Youth and their involvement in marine conservation was also one of the topics that stood out during the conference and an IMPAC5 Youth Call to Action was presented during the congress, advocating for a set of youth-determined priorities (27).

Furthermore, the work carried out by Connect to Protect initiative which aims to build a digital community and encourage youth leaders to join the GenSea network to collaborate and nurture a community of youth ocean advocates was exposed (28). Panellists were also invited to reflect on several questions encompassing empowering youth in organizations and hiring them (29).

Further mentions to youth involvement were done in regards of the importance of creating opportunities for children in the school system (30), and of facilitating ways young people can contribute in culturally relevant ways (31).

If you are interested to learn more, we suggest reading the Earth Negotiations Bulletin and listening to the Protecting Blue Nature podcast series.

References to the speakers mentioned in this article can be found below:

(1) Joyce Murray, Minister of Fisheries, Oceans, and the Canadian Coast Guard, Canada.

(2) Amandeep Singh, British Columbia Parliamentary Secretary for Environment, Canada.

(3) Peter Thomson, UN Secretary-General’s Special Envoy for the Ocean, Fiji.

(4) Fanny Douvere from UNESCO’s World Heritage Marine Programme, France.

(5) Benne Wölfing, German Federal Agency for Nature Conservation, Germany.

(6) Sylvia Earle, ocean activists and National Geographic Explorer, United States.

(7) Anthony Charles, Saint Mary’s University, Canada.

(8) Nathalie Ban, University of Victoria, Canada.

(9) Zau Lunn, Flora and Fauna International (FFI), Myanmar.

(10) Tanguy Nicolas, MWAMBAO Coastal Community Network, Tanzania.

(11) Pablo Caldas, Conservation International, Colombia.

(12) Monique Ladds, New Zealand Department of Conservation, New Zealand.

(13) Enrique Higueras, Municipality of Las Guaitecas, Chile.

(14) Grace Gatapang, Blue Alliance Philippines, Philippines.

(15) Masanori Kobayashi from the Sasakawa Peace Foundation, Japan.

(16) Valdemar Andrade, Turneffe Atoll Sustainability Association, Belice.

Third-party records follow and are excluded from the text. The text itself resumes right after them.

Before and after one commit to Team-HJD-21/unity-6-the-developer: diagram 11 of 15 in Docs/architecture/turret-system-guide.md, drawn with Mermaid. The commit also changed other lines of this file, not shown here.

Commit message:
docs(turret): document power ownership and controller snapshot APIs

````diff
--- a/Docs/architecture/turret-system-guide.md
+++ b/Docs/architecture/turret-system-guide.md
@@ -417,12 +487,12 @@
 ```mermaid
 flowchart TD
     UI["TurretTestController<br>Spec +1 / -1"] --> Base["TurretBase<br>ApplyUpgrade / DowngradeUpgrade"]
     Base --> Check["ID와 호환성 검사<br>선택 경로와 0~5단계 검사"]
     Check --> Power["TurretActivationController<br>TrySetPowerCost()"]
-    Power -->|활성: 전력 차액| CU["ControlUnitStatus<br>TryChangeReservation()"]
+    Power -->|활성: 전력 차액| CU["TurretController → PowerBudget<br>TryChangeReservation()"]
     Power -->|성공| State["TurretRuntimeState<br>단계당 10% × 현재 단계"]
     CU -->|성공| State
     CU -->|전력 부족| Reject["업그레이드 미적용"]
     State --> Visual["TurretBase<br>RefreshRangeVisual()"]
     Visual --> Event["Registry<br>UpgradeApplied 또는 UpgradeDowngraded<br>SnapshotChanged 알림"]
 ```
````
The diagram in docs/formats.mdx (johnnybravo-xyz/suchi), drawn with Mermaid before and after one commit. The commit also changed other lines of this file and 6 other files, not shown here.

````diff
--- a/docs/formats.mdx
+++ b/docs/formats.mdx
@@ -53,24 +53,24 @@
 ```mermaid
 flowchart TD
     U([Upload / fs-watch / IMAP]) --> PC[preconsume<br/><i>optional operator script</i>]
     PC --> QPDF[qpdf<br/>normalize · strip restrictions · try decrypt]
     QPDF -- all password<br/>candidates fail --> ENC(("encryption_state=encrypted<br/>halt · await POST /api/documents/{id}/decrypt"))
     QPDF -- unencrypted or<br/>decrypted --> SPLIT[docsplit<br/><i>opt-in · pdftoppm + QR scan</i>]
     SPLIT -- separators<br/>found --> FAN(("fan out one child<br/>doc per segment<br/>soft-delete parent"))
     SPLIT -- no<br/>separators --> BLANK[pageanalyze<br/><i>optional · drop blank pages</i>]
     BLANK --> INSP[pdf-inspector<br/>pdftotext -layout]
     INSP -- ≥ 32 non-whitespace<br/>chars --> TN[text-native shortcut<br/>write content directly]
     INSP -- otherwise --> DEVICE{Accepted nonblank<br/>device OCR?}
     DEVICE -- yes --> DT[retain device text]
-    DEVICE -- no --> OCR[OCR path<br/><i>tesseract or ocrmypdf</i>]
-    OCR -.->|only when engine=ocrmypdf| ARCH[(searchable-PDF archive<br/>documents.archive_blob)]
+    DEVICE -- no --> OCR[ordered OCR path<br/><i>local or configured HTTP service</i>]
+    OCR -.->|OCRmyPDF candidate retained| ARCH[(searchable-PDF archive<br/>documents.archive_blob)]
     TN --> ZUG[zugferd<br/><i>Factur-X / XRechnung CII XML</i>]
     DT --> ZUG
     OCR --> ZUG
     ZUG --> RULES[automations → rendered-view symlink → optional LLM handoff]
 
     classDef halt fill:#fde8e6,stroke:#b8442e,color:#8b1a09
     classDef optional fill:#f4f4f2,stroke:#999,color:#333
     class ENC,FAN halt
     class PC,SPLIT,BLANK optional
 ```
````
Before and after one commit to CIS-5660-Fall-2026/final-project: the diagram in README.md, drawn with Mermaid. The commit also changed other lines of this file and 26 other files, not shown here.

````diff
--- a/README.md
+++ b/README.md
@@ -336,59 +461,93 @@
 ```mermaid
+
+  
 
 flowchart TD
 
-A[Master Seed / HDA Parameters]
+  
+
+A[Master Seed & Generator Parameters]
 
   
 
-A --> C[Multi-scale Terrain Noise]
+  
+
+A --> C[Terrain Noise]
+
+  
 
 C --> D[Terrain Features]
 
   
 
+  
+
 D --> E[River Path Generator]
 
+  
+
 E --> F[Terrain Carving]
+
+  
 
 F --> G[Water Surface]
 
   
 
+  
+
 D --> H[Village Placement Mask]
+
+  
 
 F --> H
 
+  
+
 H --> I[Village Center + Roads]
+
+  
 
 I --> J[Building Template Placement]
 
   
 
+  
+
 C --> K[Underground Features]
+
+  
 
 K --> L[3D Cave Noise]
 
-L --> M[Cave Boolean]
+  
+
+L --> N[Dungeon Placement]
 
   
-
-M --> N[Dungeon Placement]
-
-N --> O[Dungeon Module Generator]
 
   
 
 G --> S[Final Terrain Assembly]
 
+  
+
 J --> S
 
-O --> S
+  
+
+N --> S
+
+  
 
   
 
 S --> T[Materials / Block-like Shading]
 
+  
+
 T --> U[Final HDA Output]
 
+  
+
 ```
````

(17) Rohmani Sulisyati, Karimunjawa National Park, Indonesia.

(18) Ella-Kari Muhl, University of Waterloo, Canada.

(19) Veronica Relano, University of British Columbia, Canada.

(20) Anne Cadoret, Aix-Marseille University, and Jean-Eudes Beuret, Rennes Agro Institute, France.

(21) Sarah Enright, University College Cork, Ireland.

(22) Catherine Dougnac, Wildlife Conservation Society, Chile.

(23) Jannica Haldin, HELCOM, Finland.

(24) Souha El Asmi, UNEP-MAP, Tunisia.

(25) Felipe Paredes, Ministry of Environment of Chile.

(26) Johnny Briggs, The Pew Charitable Trust, United Kingdom.

(27) Sean Russell, IMPAC5 Young Professionals Committee, Canada.

(28) Amelia Fortgang, EarthEcho, United States.

(29) Joseph Mcleod, Parks Canada, Canada.

(30) Jenn Stevens, Learning for Sustainable Futures, Canada.

(31) Joshua Komangapik, Students on Ice, Canada.